Current Job Title:
Adjunct Faculty, Philosophy Department and Communications Department
Northwestern Michigan College
Describe your current job:
I am a proud instructor of Comparative Religion and English at Northwestern Michigan College. For the college I teach Eastern and Western Religions both face to face and online, as well as an introductory English composition course. Additionally, I work with the college’s International Student Service Learning Department to lead study abroad opportunities related to religion and culture, and religion in the public sphere. I’ve had the opportunity to take students to Ireland (2018 and an upcoming trip in 2020), and India (2018 and 2019). I also serve as the faculty advisor for the Global Citizenship and Religion student group, and have participated in the 2015 and 2018 Parliament of the Worlds Religion.
What is the most rewarding and the most challenging part of your job?
The most rewarding part of my job is equally the most challenging. I am passionate about providing the opportunity for my students to learn about and experience the incredible variety of diverse religious perspectives that exist. This can be difficult in Northern Michigan. I am fortunate to have had the strong foundation provided by WMU’s Comparative Religion Department in undergrad and graduate school to prepare me to be resourceful and creative in this regard. Several things make this all worthwhile and beyond rewarding: the moment when a student “gets” a challenging concept, when a student recognizes the importance of understanding the ways in which individuals orient differently relative to religion, or when they elevate the importance of a knowledge base in Comparative Religion as vital to responsible and productive global citizenship.
What experiences impacted the choice of your career path?

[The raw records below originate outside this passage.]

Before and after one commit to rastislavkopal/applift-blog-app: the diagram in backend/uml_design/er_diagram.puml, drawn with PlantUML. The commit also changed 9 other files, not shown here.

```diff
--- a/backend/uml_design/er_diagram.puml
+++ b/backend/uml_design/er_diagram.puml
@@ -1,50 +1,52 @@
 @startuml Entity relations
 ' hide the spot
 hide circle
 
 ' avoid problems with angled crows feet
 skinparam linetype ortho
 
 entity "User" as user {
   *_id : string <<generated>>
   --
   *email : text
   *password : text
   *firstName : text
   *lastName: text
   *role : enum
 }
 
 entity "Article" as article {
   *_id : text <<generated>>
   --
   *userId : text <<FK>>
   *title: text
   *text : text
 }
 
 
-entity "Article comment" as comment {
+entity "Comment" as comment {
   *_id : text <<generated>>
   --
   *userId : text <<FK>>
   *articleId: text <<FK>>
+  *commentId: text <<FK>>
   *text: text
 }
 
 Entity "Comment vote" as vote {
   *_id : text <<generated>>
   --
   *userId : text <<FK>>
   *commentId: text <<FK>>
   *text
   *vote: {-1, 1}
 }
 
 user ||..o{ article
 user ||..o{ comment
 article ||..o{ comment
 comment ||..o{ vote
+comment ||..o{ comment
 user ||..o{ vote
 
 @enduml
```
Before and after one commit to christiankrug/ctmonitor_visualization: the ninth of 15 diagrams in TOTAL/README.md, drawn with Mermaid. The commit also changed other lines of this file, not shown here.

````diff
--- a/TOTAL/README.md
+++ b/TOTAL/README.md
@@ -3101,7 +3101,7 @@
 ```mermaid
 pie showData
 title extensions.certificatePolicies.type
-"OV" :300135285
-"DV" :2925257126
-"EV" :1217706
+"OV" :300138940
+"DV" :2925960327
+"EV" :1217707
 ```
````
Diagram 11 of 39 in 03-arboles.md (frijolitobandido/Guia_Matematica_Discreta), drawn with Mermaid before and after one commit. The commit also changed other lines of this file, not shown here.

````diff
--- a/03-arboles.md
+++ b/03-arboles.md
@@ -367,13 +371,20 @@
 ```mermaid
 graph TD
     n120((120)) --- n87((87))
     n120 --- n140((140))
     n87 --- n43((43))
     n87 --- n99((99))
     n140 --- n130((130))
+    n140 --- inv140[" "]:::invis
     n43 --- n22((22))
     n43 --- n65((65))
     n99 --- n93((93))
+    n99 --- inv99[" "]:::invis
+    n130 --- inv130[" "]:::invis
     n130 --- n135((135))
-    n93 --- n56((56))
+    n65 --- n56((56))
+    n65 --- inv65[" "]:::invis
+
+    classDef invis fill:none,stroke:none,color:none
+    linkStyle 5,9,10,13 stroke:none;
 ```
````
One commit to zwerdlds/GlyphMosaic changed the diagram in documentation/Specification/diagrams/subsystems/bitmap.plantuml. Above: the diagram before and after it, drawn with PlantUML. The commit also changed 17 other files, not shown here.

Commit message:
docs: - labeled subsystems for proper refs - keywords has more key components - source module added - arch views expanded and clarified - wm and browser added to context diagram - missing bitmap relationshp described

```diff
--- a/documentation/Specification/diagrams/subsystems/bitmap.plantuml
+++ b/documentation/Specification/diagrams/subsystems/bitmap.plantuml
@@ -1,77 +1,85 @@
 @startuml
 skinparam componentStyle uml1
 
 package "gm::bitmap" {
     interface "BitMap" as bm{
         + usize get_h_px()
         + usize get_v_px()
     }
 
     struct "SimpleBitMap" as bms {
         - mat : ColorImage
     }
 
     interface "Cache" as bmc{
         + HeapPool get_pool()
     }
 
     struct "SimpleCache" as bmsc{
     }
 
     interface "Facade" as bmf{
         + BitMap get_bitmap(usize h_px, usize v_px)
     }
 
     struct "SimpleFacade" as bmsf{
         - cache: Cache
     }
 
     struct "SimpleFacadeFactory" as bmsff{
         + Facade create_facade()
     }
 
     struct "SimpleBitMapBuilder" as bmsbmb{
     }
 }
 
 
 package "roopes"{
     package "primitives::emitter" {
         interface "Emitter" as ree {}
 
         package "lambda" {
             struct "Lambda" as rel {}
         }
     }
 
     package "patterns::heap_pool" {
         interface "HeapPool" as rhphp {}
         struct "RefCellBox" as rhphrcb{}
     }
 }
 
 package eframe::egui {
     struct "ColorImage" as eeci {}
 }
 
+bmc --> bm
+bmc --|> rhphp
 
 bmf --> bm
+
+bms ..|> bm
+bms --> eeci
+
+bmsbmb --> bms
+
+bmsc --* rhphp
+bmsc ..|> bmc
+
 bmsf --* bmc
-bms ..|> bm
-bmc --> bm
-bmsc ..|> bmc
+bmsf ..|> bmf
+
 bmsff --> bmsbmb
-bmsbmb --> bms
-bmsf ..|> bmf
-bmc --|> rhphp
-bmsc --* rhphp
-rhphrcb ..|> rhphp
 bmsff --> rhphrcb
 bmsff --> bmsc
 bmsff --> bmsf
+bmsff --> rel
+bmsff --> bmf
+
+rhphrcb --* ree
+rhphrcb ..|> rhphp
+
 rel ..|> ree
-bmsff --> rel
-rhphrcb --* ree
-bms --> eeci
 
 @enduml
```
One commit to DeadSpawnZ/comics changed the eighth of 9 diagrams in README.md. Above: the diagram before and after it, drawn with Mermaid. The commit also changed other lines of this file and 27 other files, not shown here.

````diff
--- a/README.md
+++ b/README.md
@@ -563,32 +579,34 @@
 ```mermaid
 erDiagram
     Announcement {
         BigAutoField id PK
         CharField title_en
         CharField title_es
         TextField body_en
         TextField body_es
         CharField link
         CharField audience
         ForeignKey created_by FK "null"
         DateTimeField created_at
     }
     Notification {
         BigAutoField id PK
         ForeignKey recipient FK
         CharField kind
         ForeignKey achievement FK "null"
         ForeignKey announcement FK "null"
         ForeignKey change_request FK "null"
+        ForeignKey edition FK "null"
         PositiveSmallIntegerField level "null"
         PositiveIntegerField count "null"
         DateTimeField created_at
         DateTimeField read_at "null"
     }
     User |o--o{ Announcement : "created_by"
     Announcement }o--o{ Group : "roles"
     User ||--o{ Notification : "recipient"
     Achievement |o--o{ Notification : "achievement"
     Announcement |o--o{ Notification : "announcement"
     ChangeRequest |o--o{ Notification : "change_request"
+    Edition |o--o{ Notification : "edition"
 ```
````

I was fortunate to have studied with legends in my field. When I was at WMU as an undergrad and as a graduate student, the Comparative Religion department boasted the best and the brightest. The personal attention and investment that they made in us as students made us who we are today. Through exceptional classroom experiences and opportunities to engage outside the classroom, we were provided with the knowledge base and real world interactions that encouraged us to be the best we could be.
What advice do you have for others pursuing a career similar to yours?
Enroll in WMU’s Comparative Religion Department!